Duty credits and drawback: Evidence of entitlement to credit of duty under the "Tobacco Products Regulations 2001"
What follows applies to duty credits claimed under regulation 26(1) of the “TobaccoProducts Regulations 2001”. The position in the case of duty credit under regulation26(1) of “The Tobacco Products Regulations 2001” is a little different fromdrawback claims made under the drawback regulations. Whereas the primary legislationgoverning drawback is CEMA, the primary legislation governing duty credits under the TPRegulations is section 2 of the “Tobacco Products Duty Act 1979” (TPDA). Section2 of TPDA contains no equivalent requirement to that in CEMA section 133. This might implythat a tobacco manufacturer is not required to provide the same degree of evidence tosupport each claim for duty credit as he would if making a drawback claim.

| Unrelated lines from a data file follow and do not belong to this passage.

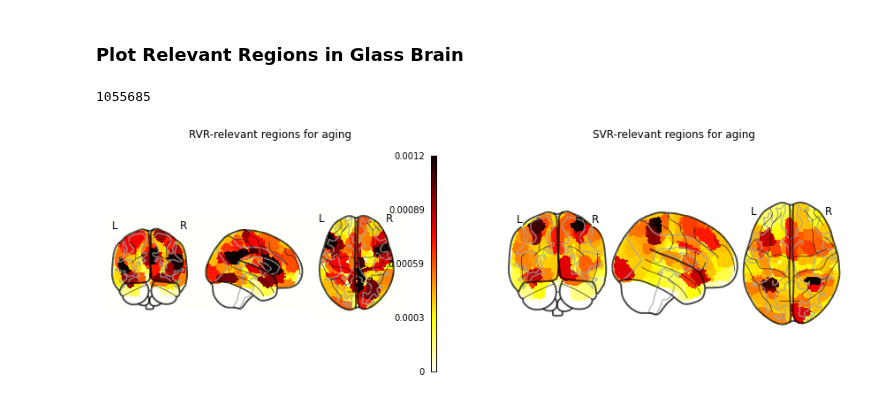
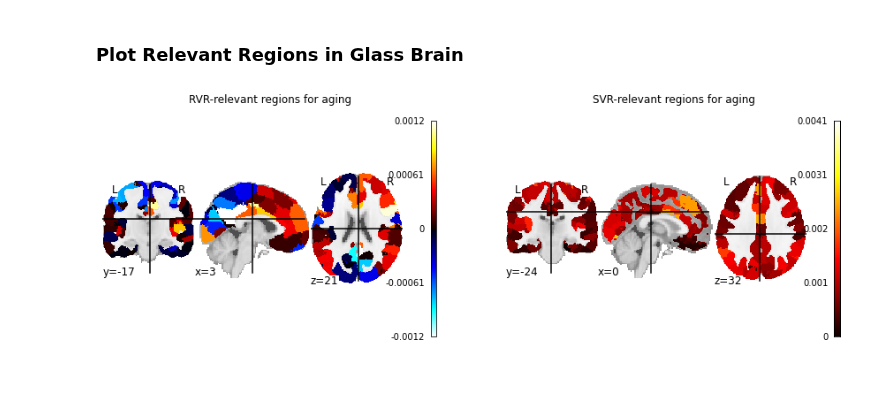
Before and after one commit to elenadoe/Brain_Age_PET_MRI, a Jupyter notebook: src/2_cv_test.ipynb, the cells around one changed output. Saved outputs shown, nothing was run; the diff lists cells and outputs as text; code cells hidden in the pictures.

Commit message:
added permutation imp fix, changed plotting to stat_map to display negative values also

```diff
--- a/src/2_cv_test.ipynb
+++ b/src/2_cv_test.ipynb
@@ -69,7 +69,7 @@ MAE:  5.52
 # permutation importance
 import matplotlib.pyplot as plt
 rvr.fit(X,y)
-rvr_feature_importance = permutation_importance(model_results[0],X,y, scoring="r2")
+rvr_feature_importance = permutation_importance(model_results[0]['rvr'],X,y, scoring="r2")
 svm = SVR().fit(X,y)
 svr_feature_importance = permutation_importance(svm,X,y, scoring="r2")
 fig,ax = plt.subplots(1,2, figsize = (15,5))
@@ -110,9 +110,6 @@ from nilearn import image
 schaefer = fetch_atlas_schaefer_2018(n_rois = 200, yeo_networks = 17)
 atlas = image.load_img(schaefer.maps)
 atlas_matrix = image.get_data(atlas)
-print(np.count_nonzero(atlas_matrix))
-# %% [output]
-1055685
 # %%
 # create statistical map where each voxel value coresponds to permutation importance
 rvr_imp = rvr_feature_importance.importances_mean
@@ -136,11 +133,10 @@ for x in range(201):
 atlas_svr = image.new_img_like(atlas, atlas_matrix_stat_svr)
 # %%
 fix, ax = plt.subplots(1,2, figsize=(15,5))
-plotting.plot_glass_brain(atlas_rvr, axes = ax[0], colorbar = True, threshold = None,
-                         black_bg = False, vmin = -0.002)
+plotting.plot_stat_map(atlas_rvr, axes = ax[0])
 ax[0].set_title("RVR-relevant regions for aging")
-plotting.plot_glass_brain(atlas_svr, axes = ax[1])
+plotting.plot_stat_map(atlas_svr, axes = ax[1])
 ax[1].set_title("SVR-relevant regions for aging")
 plt.show()
 # %% [output]
-[figure, old version]
+[figure, new version]
```
Also changed, not shown: parts of 1 cell of this notebook.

There is, however, a need for consistency across the regimes to ensure that the UKmanufacturers and importers of tobacco products receive equivalent treatment. You should,therefore, consider reading the advice currently contained in TA 1/01 to X-43.
In the case of duty credits claimed on product returned to registered premises, the bestway of proving that duty had originally been paid would be if the manufacturer could showthat the returned packets had been removed to home- use on a particular TP7 (the paymentreturn for registered premises). In practice this is unlikely to be possible.
In the absence of a direct audit trail from the claim for duty credit to the TP7, youshould seek assurance by different means. This may involve such matters as; assuringyourself that the brands involved are manufactured or imported by your trader; the date ofmanufacture and the average time product spends in duty suspended storage (as acreditability check on the rate of duty claimed); the presence of fiscal marks (anindication that duty was paid on the product); and any established patterns for customerreturns and the reasons given for deviations from those patterns. This list is notexhaustive and should be considered in the context of good audit practice.
Where it is not possible to establish when the duty was paid, then any credit should bebased on the lowest rate chargeable in the three year period preceding the event givingrise to the claim. You may base the duty credit on the lowest duty rate in the one or twoyears preceding the event giving rise to the claim, if the manufacturer can show that thisis appropriate.
You should discuss the evidence, which your trader can supply in support of claims underregulation 26(1), with your Control Steering Group (CSG) and the Tobacco Control Forum(TCF)